The theory was first proposed in 1995 by Robert Bauval, and has since been expanded in collaboration with Adrian Gilbert and Graham Hancock to include the Great Sphinx as a representation of the constellation Leo, and the Nile river to represent the Milky Way galaxy. This theory not only notes that there is a match between these arrangements, but postulates that this was deliberate on the part of the builders of the pyramids. That sounds OK, but the biggie here is that the stars in Orion's Belt and the constellation of Leo match up in these locations approximately 10,500 B.C.E., a mere 8,000 years earlier than the accepted accounts!
Well, despite some support from geologists who have argued that the effects of water erosion on the Great Sphinx date parts of that monument to at least 7,000-5,000 B.C.E., mainstream Egyptologists don't accept the Orion thesis. It does put the Great Pyramids and the Great Sphinx into an era before the Ancient Egyptians, so that's understandable! Still, it's a fascinating thought that someone might have built these huge monuments in relation to the constellations.

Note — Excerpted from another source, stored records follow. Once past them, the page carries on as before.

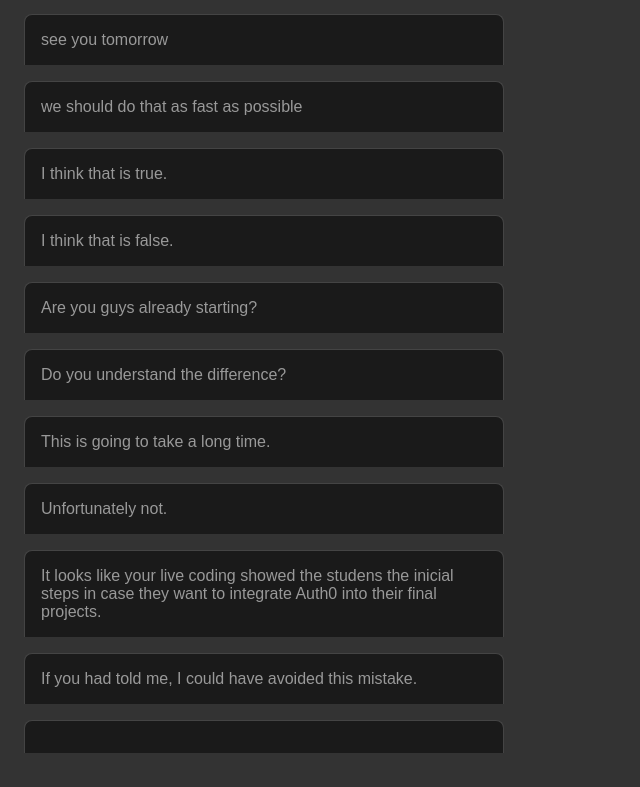
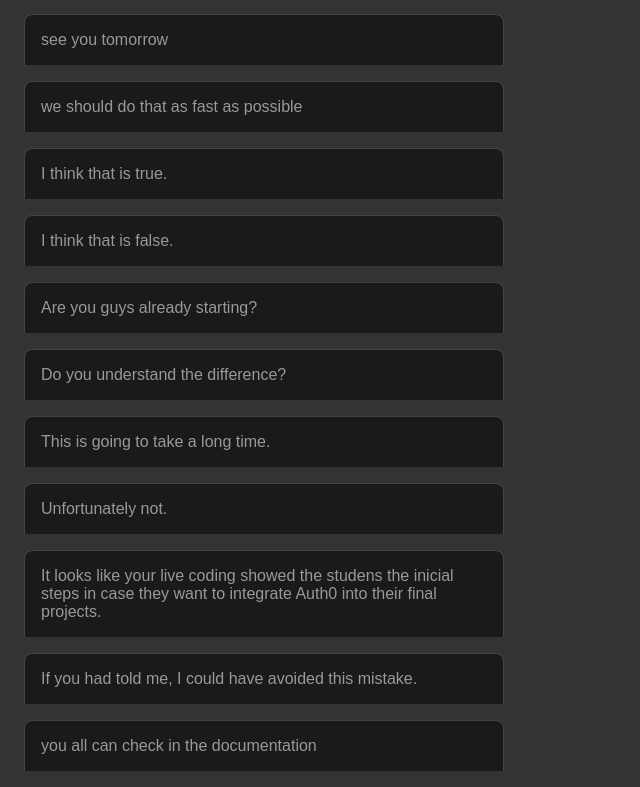
Before and after one commit to edwardtanguay/learncore, a React (Vite) app: page /learn in a window 1280 px wide. Shown: the part 1740-2527 px from the top of the page, without its empty margins (0-640 px from the left). Built offline with nearby package versions, Linux system fonts and the light colour scheme; data requests are answered from the project's data file.

Commit message:
spelling

```diff
--- a/src/data/db.json
+++ b/src/data/db.json
@@ -309,11 +309,11 @@
     {
       "category": "spanish",
       "subcategory": "",
-      "front": "",
-      "back": "",
+      "front": "you all can check in the documentation",
+      "back": "podáis revisar en la documentation",
       "rank": 2.5,
-      "whenCreated": "2023-02-18 21:09:00",
-      "id": 36
+      "whenCreated": "2023-02-20 14:18:55",
+      "id": 37
     }
   ]
 }
--- a/src/parser.ts
+++ b/src/parser.ts
@@ -10,13 +10,14 @@ estar: 1estoy, 2estás, 3está, 6están; -; 1estuve, 2estuviste, 3estuvo, 4estuv
 ir: 1voy, 2vas, 3va, 4vamos, 5vais, 6va; 1iba, 2ibas, 3iba, 4íbamos, 5ibais, 6iban; 1fui, 2fuiste, 3fue, 4fuimos, 5fuisteis, 6fueron // -; -; vay- // yendo; -
 haber: 1he, 2has, 3ha, 4hemos, 6han; -; hub-, 1hube, 3hubo // hubr-; hubr-; hay // -; -
 
-poder: o>ue,4-,5-;-;pud-,1pude,3pudo//podr-;podr-;o>ue,4-,5- // pudiendo; -
+poder: pued-,4-,5-;-;pud-,1pude,3pudo//podr-;podr-;peud-,4-,5- // pudiendo; -
 querer: quier-, 4-, 5-; -; quis-, 1quise, 2quiso // querr-; querr-; quier-, 4-, 5- // -; -
 deber
 hacer: 1hago ; hac- ; hic-,1hice,3hizo // har- ; har- ; hag- // - ; hecho
 tener: tien-,1tengo,4-,5- ; - ; tuv- // tendr- ; tendr- ; teng- // - ; -
+dar: 1doy, 5dais; -; 1di, 2diste, 3dio, 4dimos, 5disteis, 6dieron // -; -; 1dé, 2des, 3dé, 4demos, 5deis, 6den // -; -
 saber: 1sé; -; sup-, 1supe, 3supo // sabr-; sabr-; sep- // -; -
-ver: 1veo; ve-; 1vi, 3vio // -; -; ve- // -; visto
+ver: 1veo, 5veis; ve-; 1vi, 3vio // -; -; ve- // -; visto
 
 venir: vien-, 1vengo, 4-, 5-; -; vin-, 1vine, 3vino // vendr-; vendr-; veng- // viniendo; -
 vender
@@ -24,27 +25,35 @@ vender
 llegar: - ; - ; 1llegué // - ; - ; llegu- // - ; -
 llamar
 
+hablar
 instalar
 ejecutar
 conectar
 separar
 crear
 gritar
-hablar
 notar
 evitar
+levantar
+segmentar
+revisar
 
 comer
 correr
 
+vivir
 unir
-vivir
 permitir
+recibir
 
 arrancar: -; -; 1arranqué // -; -; arranqu- // -; -
+recordar: recuerd-,4-,5- ; - ; - // - ; - ; recuerd-,4-,5- // - ; -
+utilizar: -; -; 1utilicé // -; -; utilic- // -; -
+
 ofrecer: 1ofrezco;-;-//-;-;ofrezc-//-;-
-recordar: o>ue,4-,5- ; - ; - // - ; - ; o>ue,4-,5- // - ; -
+aparecer: 1aparezco; -; - // -; -; aparezc- // -; -
 volver: vuelv-,4-,5- ; - ; - // - ; - ; vuelv-,4-,5- // - ; vuelto
+
 incluir: incluy-,4-,5- ; - ; 3incluy-, 6incluy- // - ; - ; incluy- // incluyendo ; -
 `;
 
```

And, here I have to note that my daughter was quite thrilled by this idea when studying ancient cultures, probably in elementary school. She did a project on this very hypothesis, building a 3-D map of the Pyramids with the Great Sphinx, the Nile and all carefully positioned to match up with a picture of Orion. It was remarkably cool!